Task to carry out: Repeat every record word for word and omit the images.

Recorded data:
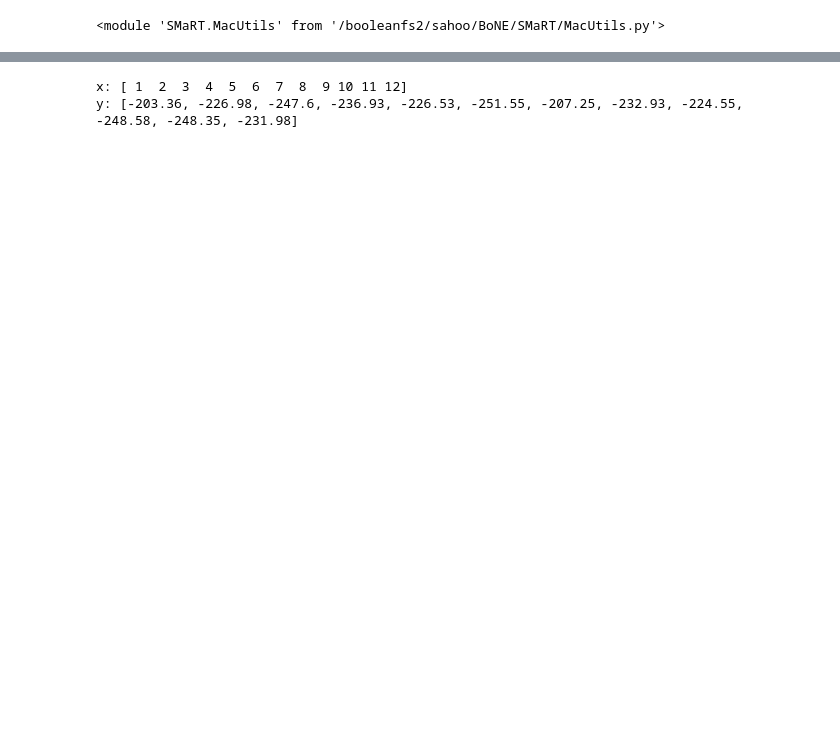
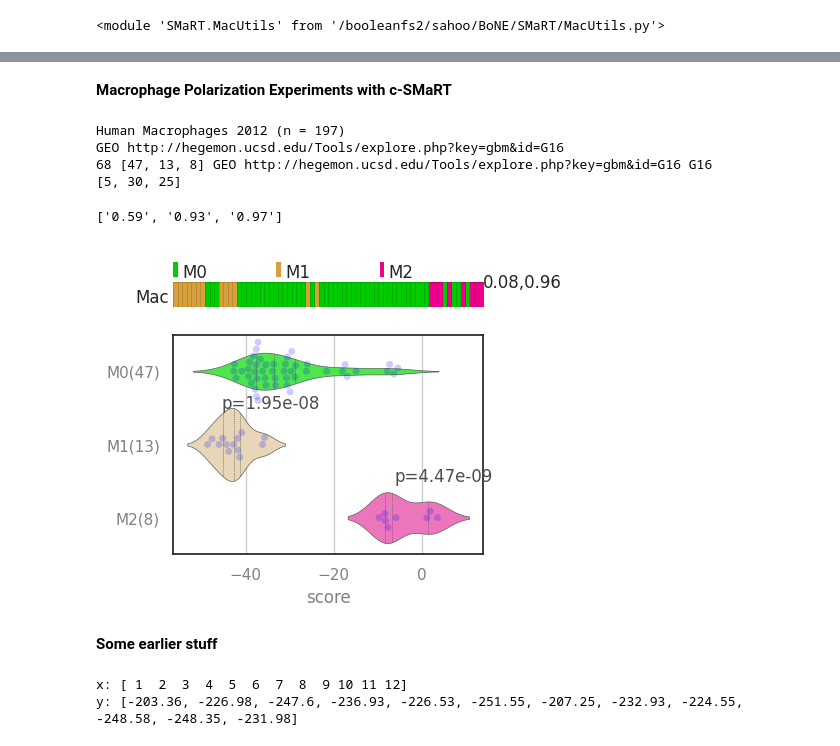
Before and after one commit to tirtharajdash/MAC-CR, a Jupyter notebook: main.ipynb, the cells around one changed output, grey strips where cells are left out. Saved outputs shown, nothing was run; the diff lists cells and outputs as text; code cells hidden in the pictures; blank space fills up the shorter version.

```diff
--- a/main.ipynb
+++ b/main.ipynb
@@ -855,6 +874,25 @@ for gidx1 in range(0,len(ana.state)):
             t, p = ttest_ind(grp1, grp2, equal_var=False)
             if not math.isnan(p) and p <= 0.05:
                 print(f'{ana.atypes[gidx1]} vs {ana.atypes[gidx2]}: {p:0.04f}')
+# %% [markdown]
+**Macrophage Polarization Experiments with c-SMaRT**
+# %%
+#testing the refined Keller-SMaRT model for macrophage polarization
+wt1, l1 = getSMaRT_Keller_C13a14a3Hs()
+ana = mut.MacAnalysis()
+ana.getGEOMacAnn()
+ana.orderDataDf(l1, wt1)
+fig = mut.plotViolinBar(ana, "Mac")
+ana.getMacMetrics(ana.cval[0])
+# %% [output]
+Human Macrophages 2012 (n = 197)
+GEO http://hegemon.ucsd.edu/Tools/explore.php?key=gbm&id=G16
+68 [47, 13, 8] GEO http://hegemon.ucsd.edu/Tools/explore.php?key=gbm&id=G16 G16
+[5, 30, 25]
+['0.59', '0.93', '0.97']
+[figure, added]
+# %% [markdown]
+**Some earlier stuff**
 # %%
 x = np.array(range(1,13))
 y = []
```
Also changed, not shown: parts of 3 cells of this notebook, 30 other files.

Solution:
Before and after one commit to tirtharajdash/MAC-CR, a Jupyter notebook: main.ipynb, the cells around one changed output, grey strips where cells are left out. Saved outputs shown, nothing was run; the diff lists cells and outputs as text; code cells hidden in the pictures; blank space fills up the shorter version.

```diff
--- a/main.ipynb
+++ b/main.ipynb
@@ -855,6 +874,25 @@ for gidx1 in range(0,len(ana.state)):
             t, p = ttest_ind(grp1, grp2, equal_var=False)
             if not math.isnan(p) and p <= 0.05:
                 print(f'{ana.atypes[gidx1]} vs {ana.atypes[gidx2]}: {p:0.04f}')
+# %% [markdown]
+**Macrophage Polarization Experiments with c-SMaRT**
+# %%
+#testing the refined Keller-SMaRT model for macrophage polarization
+wt1, l1 = getSMaRT_Keller_C13a14a3Hs()
+ana = mut.MacAnalysis()
+ana.getGEOMacAnn()
+ana.orderDataDf(l1, wt1)
+fig = mut.plotViolinBar(ana, "Mac")
+ana.getMacMetrics(ana.cval[0])
+# %% [output]
+Human Macrophages 2012 (n = 197)
+GEO http://hegemon.ucsd.edu/Tools/explore.php?key=gbm&id=G16
+68 [47, 13, 8] GEO http://hegemon.ucsd.edu/Tools/explore.php?key=gbm&id=G16 G16
+[5, 30, 25]
+['0.59', '0.93', '0.97']
+[figure, added]
+# %% [markdown]
+**Some earlier stuff**
 # %%
 x = np.array(range(1,13))
 y = []
```
Also changed, not shown: parts of 3 cells of this notebook, 30 other files.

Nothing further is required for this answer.